Intro to R

R was written by statisticians Ross Ihaka and Robert Gentleman

Data is plural of Datum

Questions that are to be asked before ingesting data can be abbreviated as FLOPS
 Format of your data ?
 Location of data ?
 One-time activity ?
 Preprocessing required ?
 Size of the dataset ?

Is your data variable categorical or numerical ?
Is your data normally distributed or skewed ?

General Tips

  • If you ever see a plus sign in your R console instead of the greater-than sign, it’s stuck! Hit the escape key to get back to the cursor.
  • To get help on any function, type a question mark and then the name of the function (for example, ?sqrt).
  • To add new observations to a data frame use the rbind() function.
  • Data Structure: for example arrays (or lists), hash tables, structs, and sets.
  • Variable Names: they are case-sensitive, don’t start them with a number, and don’t use spaces.
  • Vectors: created with the c() function, or the seq() function.
  • Data frames: created with the data.frame function, or by reading in a csv file with the read.csv() function.
  • Observation: row of values within a data frame

Reading in Files – To read in a csv file, first set the working directory (or specify full path in the read command):

DataFrame = read.csv("filename.csv") # OR
DataFrame = read.csv("/path../filename.csv")

Summarizing and Subsetting Data – To summarize a data frame, use str or summary functions:


To create a subset of a data frame, use the subset function:

NewDataFrame = subset(DataFrame, Variable1 <= 20 | Variable2 == 1)
NewDataFrame = subset(DataFrame, Variable1 > 100)
NewDataFrame = subset(DataFrame, Variable1 < 10 && Variable2 != 1)

The pipe symbol means “or”, the ampersand symbol means “and”, the double-equals means “exactly equal to”, and the exclamation followed by an equals sign means “not equal to”.

Basic Data Analysis – Some useful functions for computing statistics about a variable:



plot(DataFrame$Variable1, DataFrame$Variable2)
plot(DataFrame$Variable1, DataFrame$Variable2, xlab="X-axis Label", ylab="Y-axis Label", main="Main Title of Plot")


hist(DataFrame$Variable1, xlab="X-axis Label", ylab="Y-axis Label", main="Main Title of Plot")


boxplot(DataFrame$Variable1 ~ DataFrame$Variable2)
boxplot(DataFrame$Variable1 ~ DataFrame$Variable2, xlab="X-axis Label", ylab="Y-axis Label", main="Main Title of Plot")

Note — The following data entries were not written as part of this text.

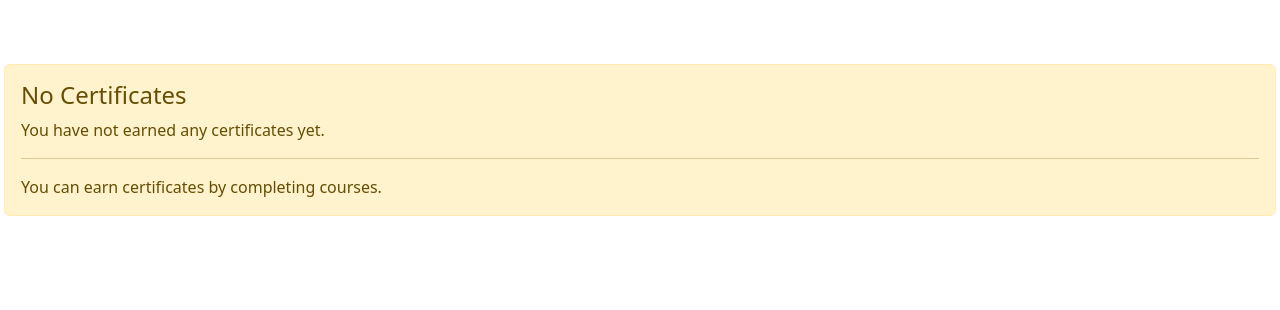
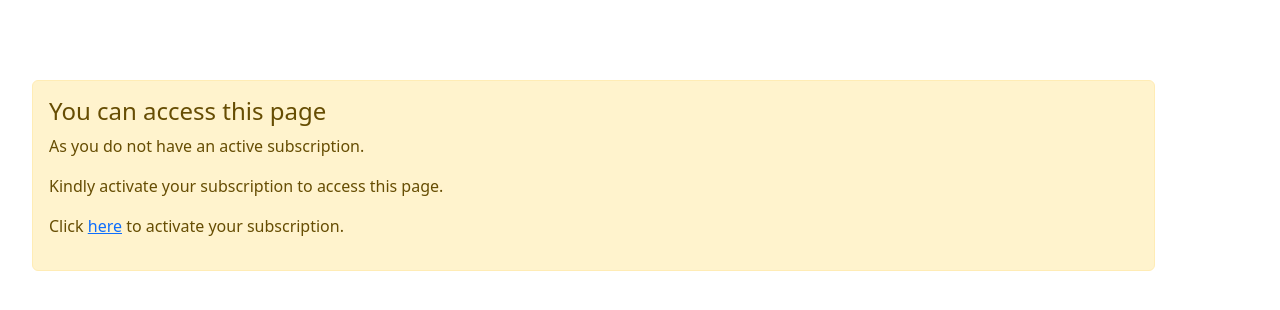
Before and after one commit to akshaykumar19002/scholarstream, a Django app: page /1/view_certificates/ in a window 1280 px wide. Shown: the part 56-366 px from the top of the page. Run offline with Django 4.2, Linux system fonts and the light colour scheme; the visitor is signed in with stand-in values (Sample User, id 1); data comes from the database, SQL or seed files in the repository; data that the repository does not hold is empty; some libraries are stand-ins or nearby versions.

Commit message:
Updates certificate integration code

```diff
--- a/course/models.py
+++ b/course/models.py
@@ -228,9 +228,11 @@ class OtherGrade(models.Model):
 class Certificate(models.Model):
     certificate_path = PathAndRename("certificates/")
 
+    id = models.CharField(max_length=100, primary_key=True, default=str(uuid.uuid4().hex), editable=False)
     student = models.ForeignKey(settings.AUTH_USER_MODEL, on_delete=models.CASCADE)
     course = models.ForeignKey(Course, on_delete=models.CASCADE)
     certificate_image = models.ImageField(upload_to=certificate_path, null=True, blank=True)
+    created_on = models.DateTimeField(auto_now_add=True)
 
     def __str__(self):
         return f"Certificate for {self.student.get_full_name()} - {self.course.name}"
--- a/course/templates/course/certificate/view_certificates.html
+++ b/course/templates/course/certificate/view_certificates.html
@@ -5,14 +5,16 @@
 {% block content %}
 
 <style>
-    a {
-        text-decoration: none;
-        color: black;
+
+.alert {
+    width: 90%;
 }
 
 </style>
 
-<div class="container-fluid p-3">
+<div class="container-fluid m-3 p-3">
+
+    {% if hasSubscription %}
         <div class="row">
         {% for certificate in certificates %}
             <div class="card col-md-4 m-3 ps-0">
@@ -39,6 +41,14 @@
 
         {% endfor %}
         </div>
+    {% else %}
+        <div class="alert alert-warning" role="alert">
+            <h4 class="alert-heading">You can access this page</h4>
+            <p>As you do not have an active subscription.</p>
+            <p>Kindly activate your subscription to access this page.</p>
+            <p>Click <a href="{% url 'payment:subscription' %}">here</a> to activate your subscription.</p>
+        </div>
+    {% endif %}
 
 </div>
 
--- a/course/views.py
+++ b/course/views.py
@@ -16,7 +16,8 @@ from django.core.files import File
 from .forms import *
 from .models import *
 from cart.cart import Cart
-from .utils import generate_certificate_image
+from course.utils import generate_certificate_image
+from payment.utils import check_if_user_has_subscription
 
 import json
 import uuid
@@ -40,7 +41,7 @@ def add_course(request):
         if form.is_valid():
             form.save()
             user.courses.add(Course.objects.last())
-            return redirect('course:list')  # replace 'courses' with the name of your courses listing page
+            return redirect('course:list')
         else:
             print(form.errors)
             return render(request, 'course/add_course.html', {'form': form})
@@ -777,7 +778,6 @@ def download_sample_file(request, course_id):
 
 @login_required(login_url='login')
 def download_course_content(request, course_id, lesson_id=None):
-    # Creating temporary directories
     s3_client = boto3.client('s3')
     bucket_name = os.getenv("AWS_STORAGE_BUCKET_NAME")
 
@@ -917,10 +917,11 @@ def delete_lesson(request, course_id, lesson_id):
 @login_required(login_url='login')
 def view_certificates(request, user_id):
     user = get_object_or_404(get_user_model(), id=user_id)
+    hasSubscription = check_if_user_has_subscription(user)
     if request.user.user_type == 'I':
         return redirect('forbidden')
     certificates = Certificate.objects.filter(student=user)
-    return render(request, 'course/certificate/view_certificates.html', {'certificates': certificates})
+    return render(request, 'course/certificate/view_certificates.html', {'certificates': certificates, 'hasSubscription': hasSubscription})
 
 
 @login_required(login_url='login')
@@ -935,12 +936,15 @@ def generate_certificate(request, course_id, student_id=None):
     if request.user.user_type != 'I':
         return redirect('forbidden')
     for student in students:
+        if not check_if_user_has_subscription(student):
+            continue;
         certificate = Certificate.objects.filter(course=course, student=student).first()
         if certificate:
             continue
-        cert_path = generate_certificate_image(student.get_full_name(), course.name)
+        certificate_id = str(uuid.uuid4().hex)
+        cert_path = generate_certificate_image(student.get_full_name(), course.name, certificate_id, timezone.now())
         with open(cert_path, 'rb') as file:
-            certificate = Certificate(course=course, student=student, certificate_image=File(file))
+            certificate = Certificate(id=certificate_id, course=course, student=student, certificate_image=File(file))
             certificate.save()
         if os.path.exists(cert_path):
             os.remove(cert_path)
--- a/templates/base.html
+++ b/templates/base.html
@@ -43,9 +43,6 @@
             <ul class="navbar-nav">
                 <li class="nav-item active ">
                     <a class="nav-link" href="{% url 'course:list'%}">Home <span class="sr-only">(current)</span></a>
-                </li>
-                <li class="nav-item">
-                    <a class="nav-link" href="{% url 'course:list' %}">Courses</a>
                 </li>
             </ul>
             <form class="form-inline my-2 my-lg-0 mx-auto">
```
Also changed, not shown: course/utils.py (+27 -21 lines), course/migrations/0031_certificate_created_on_alter_certificate_id.py (added), static/fonts/Hershey-Script-Simplex.ttf (added), static/fonts/times-new-roman.ttf (added). Lines whose indentation alone changed are shown as unchanged.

Summary Tables

Tables of counts:

table(DataFrame$Variable2 == 1)
table(DataFrame$Variable1, DataFrame$Variable2)

Table of summary statistics (like pivot tables in Excel):

tapply(DataFrame$Variable1, DataFrame$Variable2, mean)
tapply(DataFrame$Variable1, DataFrame$Variable2, min, na.rm=TRUE)

External libraries – External libraries enable the user to add new features to the standard R environment. To import a library, you need to the install.packages command


It will download the library in the R environment. But you still need to explicitly import it by using the library command


More on tapply() using a very simple example – Say x is a list of 10 integers –> 2, 4, 6, 7, 9, 11, 12, 15, 16, 17 and say g contains the associated groups: group a or b or c associated with each of x This means g is a, a, a, a, b, b, b, c, c, c where a,b,c represent group a, group b, group c resp.

x=c(2, 4, 6, 7, 9, 11, 12, 15, 16, 17)

To show mean of each group we will use this tapply() formula

tapply(x, g, mean)

The result will be grouped by g

       a        b        c
    4.75000 10.66667 16.00000

To show max (or min or range) by group we will use the following tapply() formula

tapply(x, g, max)

The result will be the max of group a, group b and group c

         a  b  c
         7 12 17

Condition in tapply formula: To check all the entries of x for each group g where x>9 we can use the following tapply() formula

tapply(x>9, g, sum)

The result will count the total number of entries x in each group that are greater than 9

         a b c
         0 2 3